- Smaller fonts convey confidence. Use corporate standard fonts: Ariel on a PC and Helvetica on the Mac. Your name should be 12 points, headers 10 points and the body 8 points.
- Having a clearly stated objective on your resume helps to ensure that the right hiring manager receives your resume: i.e. Objective: IT Project Manager
- Divide your resume into four sections
Skills List: recommend a three column, bulleted skills list. Keep these skills relevant to the job that you are seeking.
Work Experience: In paragraph format, list in chronological order (most recent experience first)
Education and Certifications
- Before applying for a position, review the job description and embed the required skills as stated in the description in your resume’s Skills List and Work Experience. This step alone will dramatically increase your likelihood of catching the hiring manager’s eye.
- Use industry language: i.e. Requirements Gathering, Process Engineering and Re-Engineering, etc…
- Provide cell phone and email only on your resume, for three reasons:
If you provide your address they may think it’s too far for you to drive. Maybe it is, but that should be your decision, not the hiring manager’s.
Home phones can be subject to “Reverse Look-Up”. This means your home address can be found using the land-line number. This cannot be done with cell phones.
To protect yourself from identity theft, as well as for security. A legitimate employer will not ask for your home address until you are signing a contract, in most cases.
- Where are you going? Including professional goals can help you by giving employers an idea of where you are going, and how you want to arrive there. You don’t need to have a special section devoted to your professional objectives, but overall the resume must communicate it. The question of whether or not to highlight your career objectives on the resume is a controversial one among HR managers, so go with your feeling. If you decide to list them, make sure they are not generic.
- Do not include “no kidding” information! There are many people that like to include statements like “Available for interview” or “References available upon request.” If you are sending a resume to a company, it should be a given that you are available for an interview and that you will provide references if requested. Just avoid items that will make the employer think “no kidding!”
- Avoid negativity. Do not include information that might sound negative in the eyes of the employer. This is valid for both your resume and interviews. You don’t need to include, for instance, things that you hated about your last company.

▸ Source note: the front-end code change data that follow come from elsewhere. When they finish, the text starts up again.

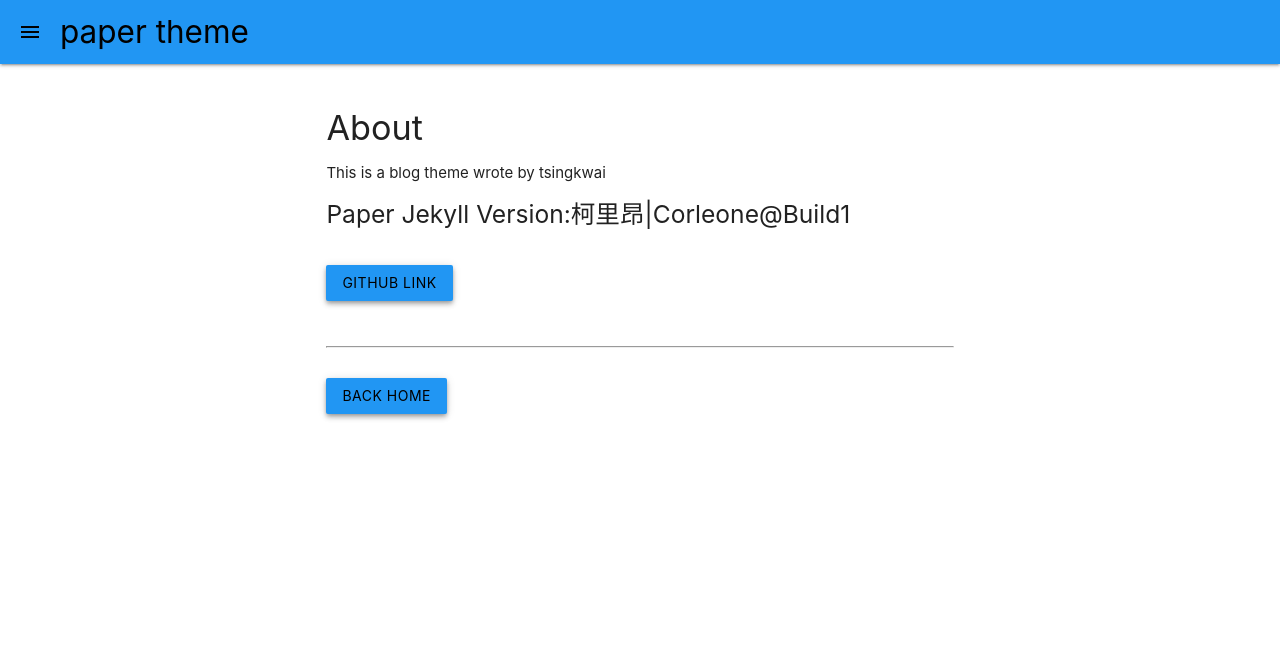
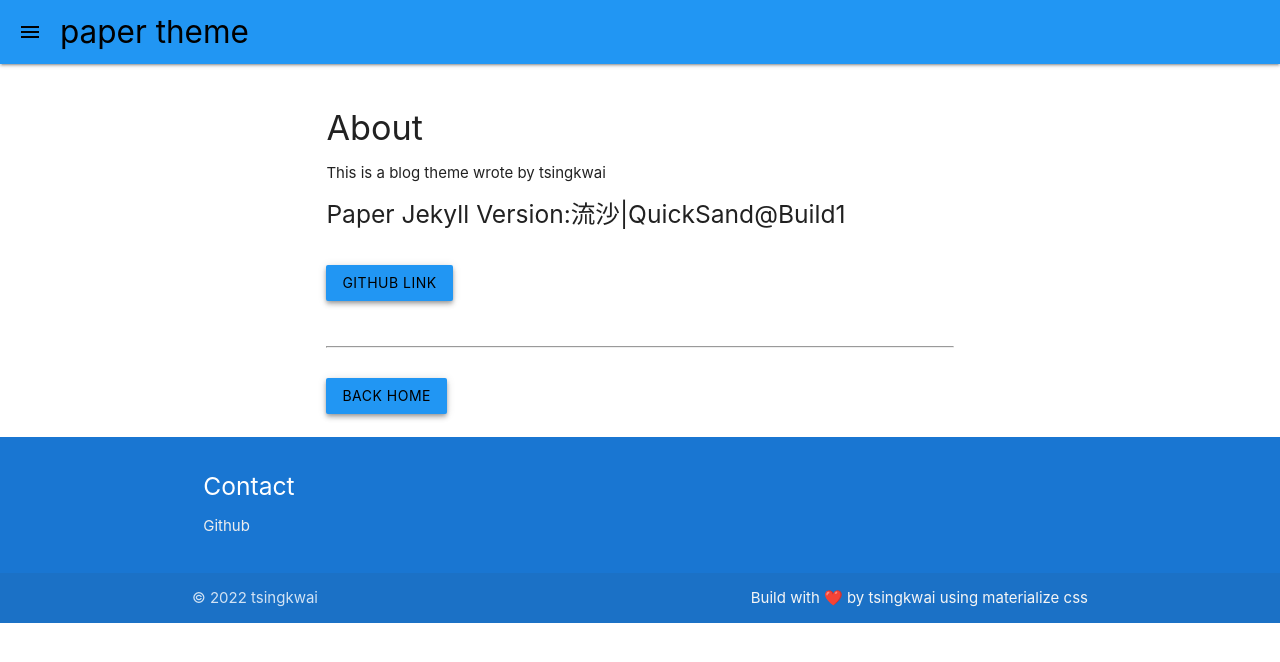
Before and after one commit to kwaitsing/paper-jekyll, a Jekyll site: the page built from pages/about.md, in a window 1280 px wide. Shown: the top 662 px of the page. Built offline with Jekyll 4.4.1, drawn with Linux system fonts in a browser that asks for light colours.

Commit message:
added a footer

```diff
--- a/Gemfile
+++ b/Gemfile
@@ -27,3 +27,4 @@ end
 
 # Performance-booster for watching directories on Windows
 gem "wdm", "~> 0.1.1", :platforms => [:mingw, :x64_mingw, :mswin]
+gem "webrick"
--- /dev/null
+++ b/_includes/footer.html
@@ -0,0 +1,20 @@
+<footer class="page-footer {{ site.css }} darken-2">
+    <div class="container">
+        <div class="row">
+            <div class="col l3 m6 s12">
+                <h5 class="white-text">Contact</h5>
+                <ul>
+                    <li><a class="grey-text text-lighten-3" href="https://github.com/happyeggchen" target="_blank"><i
+                                class="mdi-social-person-add"></i>Github</a></li>
+                </ul>
+            </div>
+        </div>
+    </div>
+    <div class="footer-copyright">
+        <div class="container">
+            © 2022 tsingkwai
+            <a class="grey-text text-lighten-4 right" href="https://materializecss.com/" target="_blank">Build with ❤️
+                by tsingkwai using materialize css</a>
+        </div>
+    </div>
+</footer>
--- a/_layouts/default.html
+++ b/_layouts/default.html
@@ -6,4 +6,5 @@
               {{ content }}
           </div>
     </body>
+  {% include footer.html %}
 </html>
--- a/pages/about.md
+++ b/pages/about.md
@@ -7,6 +7,6 @@ list: main
 ---
 This is a blog theme wrote by tsingkwai
 <br>
-<h5>Paper Jekyll Version:柯里昂|Corleone@Build1</h5>
+<h5>Paper Jekyll Version:流沙|QuickSand@Build1</h5>
 <br>
 <a href="https://github.com/happyeggchen/paper-jekyll" class="waves-effect waves-light btn {{ site.css }} black-text z-depth-2">Github Link</a>
```
Also changed, not shown: Gemfile.lock, 10 other files.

- Use numbers. If you are going to describe your past professional achievements, it would be a good idea to make them as solid as possible. Numbers are your friends here. Don’t merely mention that you increased the annual revenues of your division, say that you increased them by $100,000, by 78%, and so on. Unless the numbers are small, then leave them out.